» Task statement
Please return every line in the following data that includes the string "Triangle".

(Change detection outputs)
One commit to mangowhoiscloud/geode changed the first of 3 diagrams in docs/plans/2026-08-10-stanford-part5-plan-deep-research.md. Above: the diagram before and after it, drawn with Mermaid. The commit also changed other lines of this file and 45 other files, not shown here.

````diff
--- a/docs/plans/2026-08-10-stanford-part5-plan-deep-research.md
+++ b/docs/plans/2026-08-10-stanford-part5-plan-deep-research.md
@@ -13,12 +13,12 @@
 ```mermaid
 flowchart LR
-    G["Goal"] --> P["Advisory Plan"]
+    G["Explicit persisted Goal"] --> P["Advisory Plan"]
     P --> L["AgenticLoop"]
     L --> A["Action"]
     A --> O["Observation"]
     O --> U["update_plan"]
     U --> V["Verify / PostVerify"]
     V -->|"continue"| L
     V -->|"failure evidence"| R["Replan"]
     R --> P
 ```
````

--

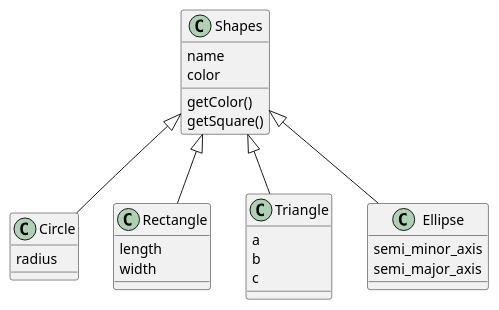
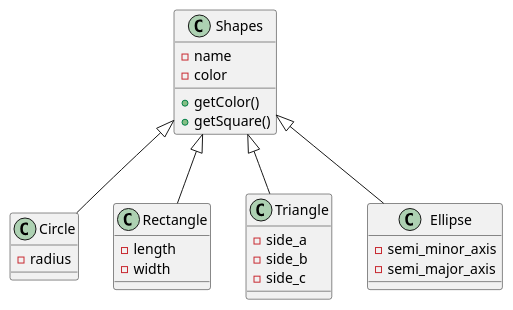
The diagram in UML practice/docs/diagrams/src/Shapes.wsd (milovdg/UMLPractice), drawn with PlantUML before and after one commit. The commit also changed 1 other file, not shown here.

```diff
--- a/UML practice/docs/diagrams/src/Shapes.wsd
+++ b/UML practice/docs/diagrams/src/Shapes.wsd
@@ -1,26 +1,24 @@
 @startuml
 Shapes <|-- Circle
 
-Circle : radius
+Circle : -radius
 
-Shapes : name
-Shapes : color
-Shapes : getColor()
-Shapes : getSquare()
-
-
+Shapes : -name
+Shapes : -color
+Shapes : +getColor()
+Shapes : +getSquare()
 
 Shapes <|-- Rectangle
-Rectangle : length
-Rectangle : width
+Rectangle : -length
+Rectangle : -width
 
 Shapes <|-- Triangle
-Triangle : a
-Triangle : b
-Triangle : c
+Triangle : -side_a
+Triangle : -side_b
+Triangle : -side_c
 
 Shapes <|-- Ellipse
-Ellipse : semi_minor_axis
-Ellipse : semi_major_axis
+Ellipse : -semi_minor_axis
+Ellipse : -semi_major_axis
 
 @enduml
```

--

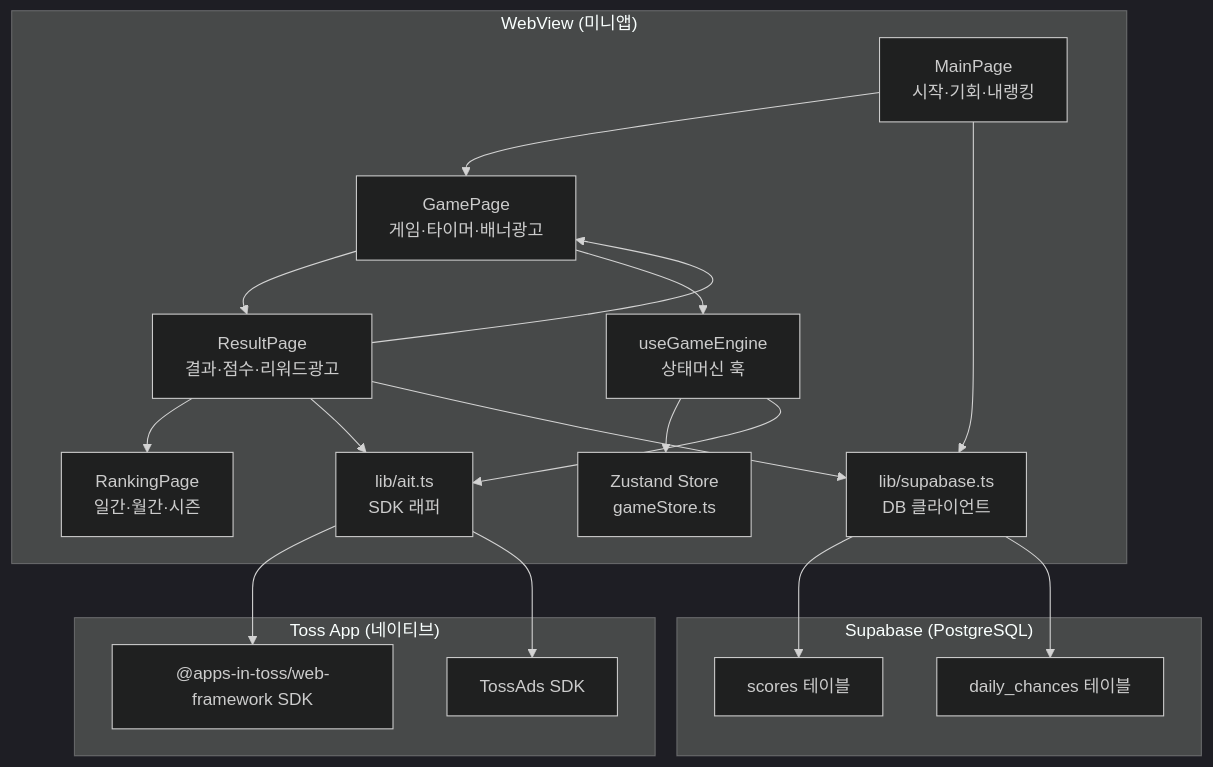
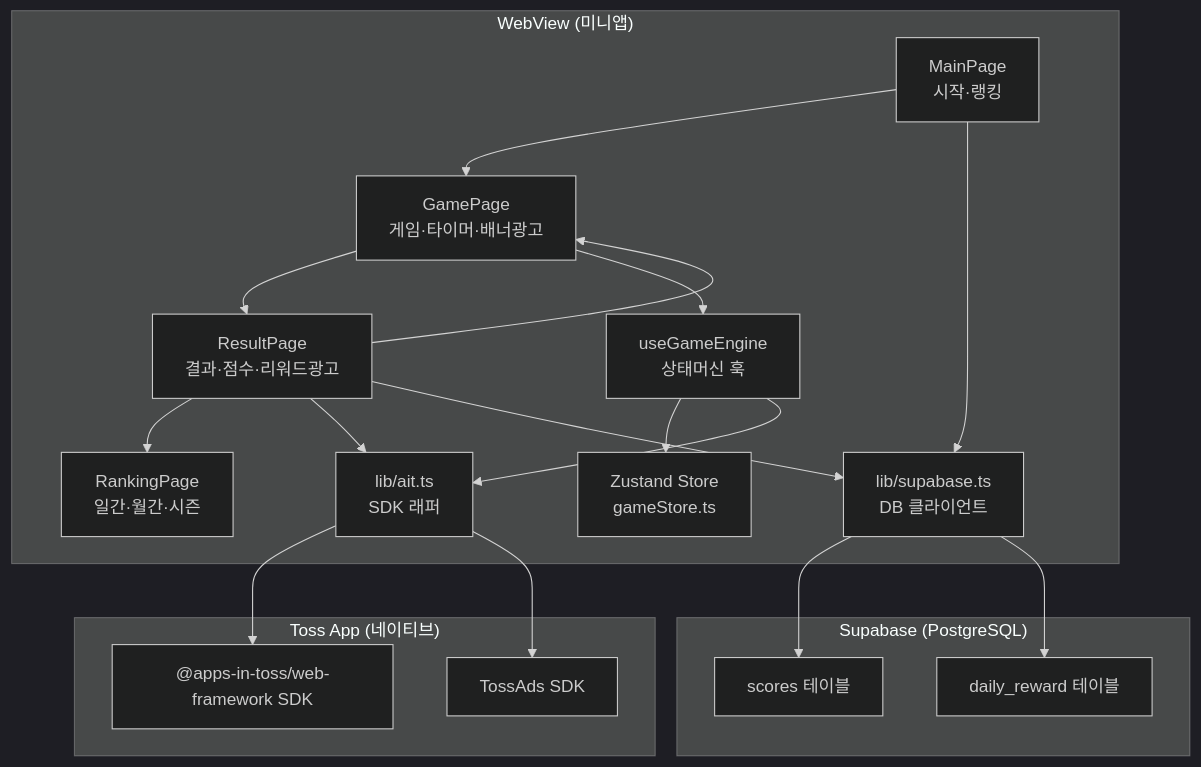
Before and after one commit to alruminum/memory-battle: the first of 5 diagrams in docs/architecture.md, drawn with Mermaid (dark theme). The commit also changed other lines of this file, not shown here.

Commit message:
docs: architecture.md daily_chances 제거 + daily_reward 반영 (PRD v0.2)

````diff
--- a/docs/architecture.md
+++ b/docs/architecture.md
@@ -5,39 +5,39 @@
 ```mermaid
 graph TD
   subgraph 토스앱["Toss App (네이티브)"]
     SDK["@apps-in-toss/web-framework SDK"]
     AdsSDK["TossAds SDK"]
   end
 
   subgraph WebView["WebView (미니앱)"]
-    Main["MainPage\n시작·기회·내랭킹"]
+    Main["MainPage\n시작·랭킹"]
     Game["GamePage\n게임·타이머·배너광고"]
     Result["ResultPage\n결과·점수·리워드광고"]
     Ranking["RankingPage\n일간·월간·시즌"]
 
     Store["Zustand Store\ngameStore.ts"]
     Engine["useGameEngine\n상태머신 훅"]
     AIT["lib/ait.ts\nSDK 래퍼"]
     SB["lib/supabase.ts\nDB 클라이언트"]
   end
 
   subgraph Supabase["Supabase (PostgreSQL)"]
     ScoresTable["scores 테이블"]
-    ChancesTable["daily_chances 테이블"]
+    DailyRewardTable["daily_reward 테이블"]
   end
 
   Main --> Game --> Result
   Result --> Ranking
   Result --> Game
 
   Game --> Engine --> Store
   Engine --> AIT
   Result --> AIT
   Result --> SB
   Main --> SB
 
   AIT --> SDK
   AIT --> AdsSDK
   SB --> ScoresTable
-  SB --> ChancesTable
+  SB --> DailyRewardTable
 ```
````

» Solved problem
 Shapes <|-- Triangle
-Triangle : a
-Triangle : b
-Triangle : c
+Triangle : -side_a
+Triangle : -side_b
+Triangle : -side_c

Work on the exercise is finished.